§ **PROBLEM**:
Each entry that follows needs to be written out exactly, with nothing left out.

—————

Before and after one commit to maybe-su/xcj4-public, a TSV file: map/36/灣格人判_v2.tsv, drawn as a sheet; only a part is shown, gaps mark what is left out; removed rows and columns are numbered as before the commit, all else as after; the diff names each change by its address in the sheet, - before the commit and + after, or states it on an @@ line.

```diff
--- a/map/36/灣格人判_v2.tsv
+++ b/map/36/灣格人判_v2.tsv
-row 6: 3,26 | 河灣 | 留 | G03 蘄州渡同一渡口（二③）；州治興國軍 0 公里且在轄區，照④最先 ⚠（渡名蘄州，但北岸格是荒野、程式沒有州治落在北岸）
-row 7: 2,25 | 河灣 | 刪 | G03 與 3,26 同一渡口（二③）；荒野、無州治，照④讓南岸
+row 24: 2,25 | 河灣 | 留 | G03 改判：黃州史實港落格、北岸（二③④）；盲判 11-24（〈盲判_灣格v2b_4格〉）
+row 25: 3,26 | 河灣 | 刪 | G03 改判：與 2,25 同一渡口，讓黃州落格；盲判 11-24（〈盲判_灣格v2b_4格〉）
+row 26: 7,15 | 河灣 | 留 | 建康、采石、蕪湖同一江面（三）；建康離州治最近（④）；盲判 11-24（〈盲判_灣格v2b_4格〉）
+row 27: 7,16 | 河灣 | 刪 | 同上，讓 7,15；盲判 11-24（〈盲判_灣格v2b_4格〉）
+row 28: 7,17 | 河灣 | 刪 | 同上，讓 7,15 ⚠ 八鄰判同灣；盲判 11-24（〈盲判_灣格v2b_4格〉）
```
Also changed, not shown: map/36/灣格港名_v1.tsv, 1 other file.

—————

§ **TASK ANSWER**:
Before and after one commit to maybe-su/xcj4-public, a TSV file: map/36/灣格人判_v2.tsv, drawn as a sheet; only a part is shown, gaps mark what is left out; removed rows and columns are numbered as before the commit, all else as after; the diff names each change by its address in the sheet, - before the commit and + after, or states it on an @@ line.

```diff
--- a/map/36/灣格人判_v2.tsv
+++ b/map/36/灣格人判_v2.tsv
-row 6: 3,26 | 河灣 | 留 | G03 蘄州渡同一渡口（二③）；州治興國軍 0 公里且在轄區，照④最先 ⚠（渡名蘄州，但北岸格是荒野、程式沒有州治落在北岸）
-row 7: 2,25 | 河灣 | 刪 | G03 與 3,26 同一渡口（二③）；荒野、無州治，照④讓南岸
+row 24: 2,25 | 河灣 | 留 | G03 改判：黃州史實港落格、北岸（二③④）；盲判 11-24（〈盲判_灣格v2b_4格〉）
+row 25: 3,26 | 河灣 | 刪 | G03 改判：與 2,25 同一渡口，讓黃州落格；盲判 11-24（〈盲判_灣格v2b_4格〉）
+row 26: 7,15 | 河灣 | 留 | 建康、采石、蕪湖同一江面（三）；建康離州治最近（④）；盲判 11-24（〈盲判_灣格v2b_4格〉）
+row 27: 7,16 | 河灣 | 刪 | 同上，讓 7,15；盲判 11-24（〈盲判_灣格v2b_4格〉）
+row 28: 7,17 | 河灣 | 刪 | 同上，讓 7,15 ⚠ 八鄰判同灣；盲判 11-24（〈盲判_灣格v2b_4格〉）
```
Also changed, not shown: map/36/灣格港名_v1.tsv, 1 other file.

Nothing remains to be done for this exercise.